You know and love our Must-Read IT Blogs lists, but now, say hello to the nonprofit side.
Personal digital assistants, or PDAs, have been around for a long time. Over the years, the rise of the Palm, Windows CE — renamed Windows Mobile — various forms of “smart” cellphones, plus the proliferation of wireless connections — Wi-Fi, Bluetooth or the various broadband offerings of the cellular wireless carriers — have given PDAs the ability to be useful mobile nodes on your company’s network, offering significant productivity gains but carrying comparable security risks.
At Wayne Automatic Fire Sprinklers, one of the largest fire protection companies in Florida, we use third-party software that allows our Service Department to update service tickets directly in our dispatch and accounting systems. We’ve seen a boost in revenues and profits in the departments using the remote-access application. Things don’t slip through the cracks as easily, when service technicians can charge the customer for parts and equipment on the spot, as they are taken from stock on the service truck.
Such widespread remote access to our company data is not without risks. But there are relatively simple ways to secure the point of connection and keep company data and networks safe. For starters, make sure that virus protection programs and spyware detectors are installed and up-to-date, along with the latest security patches to all operating systems and applications. In our case, PDAs connect to company data through Microsoft’s Internet Information Services (IIS) running on a Web server behind the firewall. When we need to allow the PDAs and remote PCs a more direct connection to the data, we pass the connection through a VPN with encryption.
Companies using IIS should make sure to use the latest version. Until recently, the default installation enabled all sorts of options that can pose security risks. Now Microsoft ships IIS with most options disabled by default.
Disable the default Web site on IIS and store your Web site in a different location than the default. Make sure to use both network security as well as share and Active Directory security functions. Where appropriate, create roles and assign individual users to those roles. That way, when an employee leaves the company, or loses a PDA, the permissions don’t have to be completely rebuilt.
Make sure that the ODBC (Open Database Connectivity) data connections use strong passwords and run the IIS services and data access with service-level accounts, not a domain administrator account.
These are the minimum steps companies should take to secure their networks and data, while still making remote PDA access practical for the users who need it. There are more stringent approaches to consider. Yet there is a trade-off between tight security and ease of use. The goal of security measures is to minimize risks, so companies should carefully weigh the risks of a breach against the productivity gained by deploying PDAs for remote access.

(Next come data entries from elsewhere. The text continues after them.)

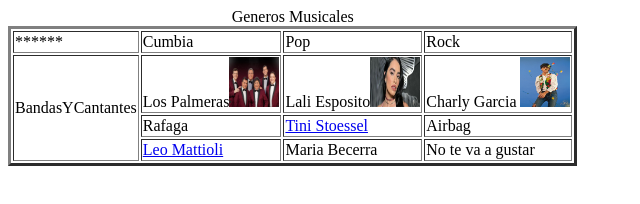
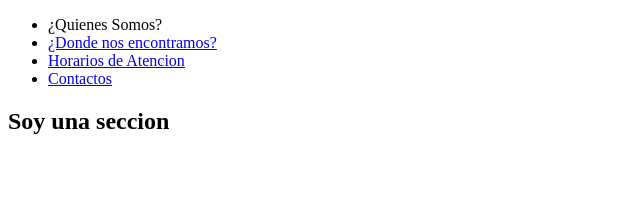
Before and after one commit to Belug04/Htmlymas, a plain HTML site: page index.html in a window 1280 px wide. Shown: the whole page, without its empty margins (0-640 px from the left). Drawn offline with Linux system fonts and the light colour scheme.

Commit message:
index.html

```diff
--- a/index.html
+++ b/index.html
@@ -3,34 +3,23 @@
 <head>
     <meta charset="UTF-8">
     <meta name="viewport" content="width=device-width, initial-scale=1.0">
-    <title>Tablas</title>
+    <title>Document</title>
 </head>
 <body>
-    <table border="3">
-       <caption>Generos Musicales</caption>
-        <tr>
-            <td>******</td>
-            <td>Cumbia</td>
-            <td>Pop</td>
-            <td>Rock</td>
-
-        </tr>
-        <tr>
-            <td rowspan="3">BandasYCantantes</td>
-            <td>Los Palmeras<img src="lospalmeras.jpg" width="50" height="50"></td>
-            <td>Lali Esposito<img src="lali.jpg" width="50" height="50"></td>
-            <td>Charly Garcia <img src="CharlyGarcía.jpg" width="50" height="50"></td>
-        </tr>
-        <tr>
-            <td>Rafaga</td>
-            <td><a href="https://es.wikipedia.org/wiki/Tini_Stoessel">Tini Stoessel</a></td>
-            <td>Airbag</td>
-        </tr>
-        <tr>
-            <td><a href="https://es.wikipedia.org/wiki/Leo_Mattioli"> Leo Mattioli </a></td>
-            <td>Maria Becerra</td>
-            <td>No te va a gustar</td>
-        </tr>
-    </table>
+    <header>
+      <nav>
+           <ul>
+             <li>¿Quienes Somos?</li>
+             <li> <a href="#Sectionid">¿Donde nos encontramos?</a></li>
+             <li><a href="./paginas/horarios.html">Horarios de Atencion</a></li>
+             <li><a href="./paginas/contactos.html">Contactos</a></li>
+             </ul>
+         </nav>
+    </header>
+    <main>
+<section id="Sectionid">
+    <h1>Soy una seccion</h1>
+</section>
+    </main>
 </body>
 </html>
```
Also changed, not shown: listas.html (deleted, +0 -16 lines), paginas/horarios.html (added, +36 -0 lines), paginas/contactos.html (added), paginas/imagenes/CharlyGarcía.jpg (renamed from CharlyGarcía.jpg), paginas/imagenes/lali.jpg (renamed from lali.jpg), paginas/imagenes/leomatteoli.jpg (renamed from leomatteoli.jpg), paginas/imagenes/lospalmeras.jpg (renamed from lospalmeras.jpg), paginas/imagenes/rafaga.jpg (renamed from rafaga.jpg).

And don’t forget to make and test your backups. I also recommend having at least one spare PDA on hand, in case it’s the CEO who leaves his or hers in a taxicab.